|Authors (year)||Adequate sequence generation||Allocation concealment||Blinding||Incomplete outcome data addressed||Selective outcome reporting||Free of other sources of bias|
|Graziani et al. (2006)||Yes||Yes||Yes||Yes||Yes||Yes|
|Grossi et al. (2007)||Unclear||Yes||Unclear||Yes||Yes||Unclear|
|Deo and Shetty (2011)||Unclear||Unclear||Unclear||Yes||Yes||Unclear|
|Majid and Mahmood (2011)||Yes||Yes||Partial||Yes||Yes||Unclear|
|Nair et al. (2013)||Yes||Yes||Unclear||Yes||Yes||Unclear|
|Warraich et al. (2013)||Unclear||Unclear||Unclear||Yes||Yes||Unclear|
|Ehsan et al. (2014)||Unclear||Unclear||Unclear||Yes||Yes||Unclear|
For the assessment of oedema, the studies performed measurements of the facial contour using pre-established points of reference ( Table 4 ). Six studies provided data appropriate for meta-analysis. The random-effects model was used given the considerable heterogeneity found ( I 2 = 87%; P < 0.00001). The meta-analysis presented a MD of −2.20 (95% CI −2.70 to −1.70), with a statistically significant difference in favour of dexamethasone ( P < 0.00001) ( Fig. 2 ).
|Authors (year)||Day of measurement (early)||Method of assessment||Comparison groups, mm||P -value|
|Graziani et al. (2006)||2||Facial measurements: from the corner of the mouth to the attachment of the ear lobe following the bulge of the cheek and from the outer canthus of the eye to the angle of the mandible||NR

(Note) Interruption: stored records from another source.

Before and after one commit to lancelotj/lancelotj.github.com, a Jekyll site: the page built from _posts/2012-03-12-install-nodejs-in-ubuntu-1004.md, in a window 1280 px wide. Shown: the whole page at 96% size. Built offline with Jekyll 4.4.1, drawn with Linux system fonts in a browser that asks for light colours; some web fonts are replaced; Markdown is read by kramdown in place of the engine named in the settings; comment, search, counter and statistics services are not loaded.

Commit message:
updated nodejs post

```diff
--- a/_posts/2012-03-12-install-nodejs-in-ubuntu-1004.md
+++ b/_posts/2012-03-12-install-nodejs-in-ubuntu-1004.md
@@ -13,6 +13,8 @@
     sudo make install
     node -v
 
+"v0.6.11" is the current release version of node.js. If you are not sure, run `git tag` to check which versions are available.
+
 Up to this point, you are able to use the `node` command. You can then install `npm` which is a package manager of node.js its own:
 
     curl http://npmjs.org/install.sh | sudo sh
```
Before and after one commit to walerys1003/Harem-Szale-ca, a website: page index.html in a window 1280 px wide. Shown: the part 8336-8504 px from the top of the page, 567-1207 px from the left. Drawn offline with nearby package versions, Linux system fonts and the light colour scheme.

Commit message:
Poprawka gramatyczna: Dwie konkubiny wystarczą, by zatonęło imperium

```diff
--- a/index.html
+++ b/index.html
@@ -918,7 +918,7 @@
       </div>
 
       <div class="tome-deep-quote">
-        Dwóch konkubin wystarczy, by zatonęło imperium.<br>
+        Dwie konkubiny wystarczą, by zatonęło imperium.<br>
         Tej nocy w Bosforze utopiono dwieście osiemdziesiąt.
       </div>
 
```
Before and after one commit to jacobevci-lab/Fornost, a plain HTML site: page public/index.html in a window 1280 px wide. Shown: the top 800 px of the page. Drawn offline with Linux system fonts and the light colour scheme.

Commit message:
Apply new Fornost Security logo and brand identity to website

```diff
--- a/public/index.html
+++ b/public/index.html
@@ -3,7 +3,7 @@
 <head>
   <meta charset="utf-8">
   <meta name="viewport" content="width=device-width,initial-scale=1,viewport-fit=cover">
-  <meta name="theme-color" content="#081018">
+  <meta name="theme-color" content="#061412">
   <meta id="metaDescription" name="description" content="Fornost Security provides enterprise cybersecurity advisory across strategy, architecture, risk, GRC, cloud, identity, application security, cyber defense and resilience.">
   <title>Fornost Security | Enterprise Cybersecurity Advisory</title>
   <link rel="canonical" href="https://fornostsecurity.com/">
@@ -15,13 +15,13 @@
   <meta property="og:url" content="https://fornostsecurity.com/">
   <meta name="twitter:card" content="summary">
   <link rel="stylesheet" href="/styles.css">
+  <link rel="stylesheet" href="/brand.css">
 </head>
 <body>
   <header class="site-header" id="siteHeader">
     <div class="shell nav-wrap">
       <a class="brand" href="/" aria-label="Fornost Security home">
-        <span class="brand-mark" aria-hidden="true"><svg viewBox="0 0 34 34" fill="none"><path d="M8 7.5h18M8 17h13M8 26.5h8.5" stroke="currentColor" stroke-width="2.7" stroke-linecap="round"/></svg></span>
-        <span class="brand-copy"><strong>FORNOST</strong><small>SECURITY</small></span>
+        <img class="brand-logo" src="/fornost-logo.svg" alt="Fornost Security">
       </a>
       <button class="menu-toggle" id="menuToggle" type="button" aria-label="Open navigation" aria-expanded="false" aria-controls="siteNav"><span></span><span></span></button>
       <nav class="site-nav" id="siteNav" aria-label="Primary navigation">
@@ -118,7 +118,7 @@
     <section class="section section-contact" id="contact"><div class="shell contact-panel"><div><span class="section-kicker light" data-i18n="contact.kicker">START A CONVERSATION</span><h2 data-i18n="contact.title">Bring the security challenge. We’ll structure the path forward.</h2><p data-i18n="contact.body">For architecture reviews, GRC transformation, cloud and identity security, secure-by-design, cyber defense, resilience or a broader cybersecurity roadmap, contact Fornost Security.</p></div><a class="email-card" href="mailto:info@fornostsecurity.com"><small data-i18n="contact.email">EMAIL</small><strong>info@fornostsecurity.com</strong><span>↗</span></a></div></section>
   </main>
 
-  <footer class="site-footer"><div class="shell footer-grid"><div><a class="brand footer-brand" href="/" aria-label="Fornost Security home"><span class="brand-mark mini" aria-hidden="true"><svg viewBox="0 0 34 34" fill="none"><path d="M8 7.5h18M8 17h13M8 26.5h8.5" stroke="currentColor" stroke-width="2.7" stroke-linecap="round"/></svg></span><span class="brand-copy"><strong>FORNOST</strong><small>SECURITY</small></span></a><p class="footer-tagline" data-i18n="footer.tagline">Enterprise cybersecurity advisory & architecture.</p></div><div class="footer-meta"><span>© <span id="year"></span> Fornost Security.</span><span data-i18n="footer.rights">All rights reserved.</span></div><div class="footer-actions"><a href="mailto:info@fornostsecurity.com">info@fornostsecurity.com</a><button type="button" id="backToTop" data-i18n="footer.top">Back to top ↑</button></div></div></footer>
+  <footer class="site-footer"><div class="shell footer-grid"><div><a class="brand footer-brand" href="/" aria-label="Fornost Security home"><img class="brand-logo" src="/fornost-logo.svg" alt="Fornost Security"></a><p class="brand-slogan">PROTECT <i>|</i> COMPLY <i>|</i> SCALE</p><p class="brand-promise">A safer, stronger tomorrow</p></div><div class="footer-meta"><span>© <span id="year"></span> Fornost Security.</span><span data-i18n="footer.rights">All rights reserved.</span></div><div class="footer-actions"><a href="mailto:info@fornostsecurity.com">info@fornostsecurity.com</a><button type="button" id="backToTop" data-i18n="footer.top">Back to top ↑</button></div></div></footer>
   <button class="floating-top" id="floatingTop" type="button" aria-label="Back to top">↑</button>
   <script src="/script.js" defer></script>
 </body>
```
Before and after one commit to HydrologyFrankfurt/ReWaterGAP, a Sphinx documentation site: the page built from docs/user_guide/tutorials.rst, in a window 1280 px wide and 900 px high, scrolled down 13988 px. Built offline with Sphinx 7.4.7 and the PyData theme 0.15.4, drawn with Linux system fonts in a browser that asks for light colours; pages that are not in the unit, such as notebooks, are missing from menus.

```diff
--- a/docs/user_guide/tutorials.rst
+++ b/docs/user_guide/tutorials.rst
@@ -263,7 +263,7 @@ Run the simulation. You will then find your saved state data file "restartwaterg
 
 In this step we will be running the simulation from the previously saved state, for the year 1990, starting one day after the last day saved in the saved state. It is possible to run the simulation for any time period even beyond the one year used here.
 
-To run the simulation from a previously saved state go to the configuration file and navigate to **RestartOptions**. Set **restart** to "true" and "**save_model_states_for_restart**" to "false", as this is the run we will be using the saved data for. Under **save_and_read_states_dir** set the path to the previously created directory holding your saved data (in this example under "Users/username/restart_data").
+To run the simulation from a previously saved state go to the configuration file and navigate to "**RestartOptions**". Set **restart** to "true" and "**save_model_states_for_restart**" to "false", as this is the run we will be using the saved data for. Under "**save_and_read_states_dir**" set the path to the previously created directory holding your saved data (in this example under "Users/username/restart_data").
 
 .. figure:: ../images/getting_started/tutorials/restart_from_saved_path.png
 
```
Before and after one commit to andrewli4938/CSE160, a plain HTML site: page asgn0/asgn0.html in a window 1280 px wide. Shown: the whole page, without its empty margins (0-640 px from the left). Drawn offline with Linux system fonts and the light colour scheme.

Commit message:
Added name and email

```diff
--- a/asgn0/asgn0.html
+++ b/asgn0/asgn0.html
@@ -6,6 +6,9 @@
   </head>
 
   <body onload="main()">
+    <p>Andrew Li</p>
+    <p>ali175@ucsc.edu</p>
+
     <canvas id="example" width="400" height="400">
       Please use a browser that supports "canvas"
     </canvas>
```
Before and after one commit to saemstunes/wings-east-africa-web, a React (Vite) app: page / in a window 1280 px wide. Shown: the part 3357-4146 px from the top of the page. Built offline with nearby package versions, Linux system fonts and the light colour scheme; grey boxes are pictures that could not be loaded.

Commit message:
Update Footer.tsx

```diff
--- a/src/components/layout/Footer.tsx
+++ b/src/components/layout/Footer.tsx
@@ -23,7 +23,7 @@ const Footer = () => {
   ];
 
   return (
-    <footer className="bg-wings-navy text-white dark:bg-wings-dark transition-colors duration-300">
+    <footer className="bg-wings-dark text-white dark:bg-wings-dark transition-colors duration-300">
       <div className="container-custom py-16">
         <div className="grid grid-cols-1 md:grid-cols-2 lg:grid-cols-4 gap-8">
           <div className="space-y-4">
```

|Grossi et al. (2007)||2||Facial measurements: from tragus to the corner of the mouth and from tragus to pogonion||G1: 2.7 ± 0.1
G2: 5.0 ± 0.1
G3: 7.9 ± 0.45
|Deo and Shetty (2011)||2||Facial measurements: from tragus to corner of mouth, tragus to pogonion, and mandibular angle to ala of the nose||G1: 3.96 ± 1.33
G2: 8.47 ± 2.27
|Majid (2011)||3||Facial measurements: from tragus to midline and from gonion to lateral canthus using a tape measure||G1: 0.5 ± 0.5
G2: 2.3 ± 0.9
|Majid and Mahmood (2011)||3||Facial measurements: from tragus to midline and from gonion to lateral canthus using a tape measure||G1: 0.5 ± 0.6
G2: 2.4 ± 0.9
|Nair et al. (2013)||2||Facial measurements: tragus, pogonion, and the corner of the mouth||G1: 111 ± 5.79
G2: 115 ± 6.61
|Warraich et al. (2013)||2||Facial measurements: from tragus to midline and from gonion to lateral canthus using a 3D optical scanner||NR
|Ehsan et al. (2014)||2||Facial measurements: from earlobe to corner of the mouth and from outer canthus to angle of the mandible||G1: 11.3 ± 0.6
G2: 12.9 ± 0.79
To assess trismus, all studies measured the inter-incisal distance at maximum opening before and after surgery ( Table 5 ). Six studies provided data appropriate for meta-analysis. The random-effects model was used given the considerable heterogeneity found ( I 2 = 94%; P < 0.00001). The meta-analysis presented a MD of −2.92 (95% CI −7.13 to 1.29) and showed no statistically significant difference between the groups analysed ( P = 0.17) ( Fig. 3 ).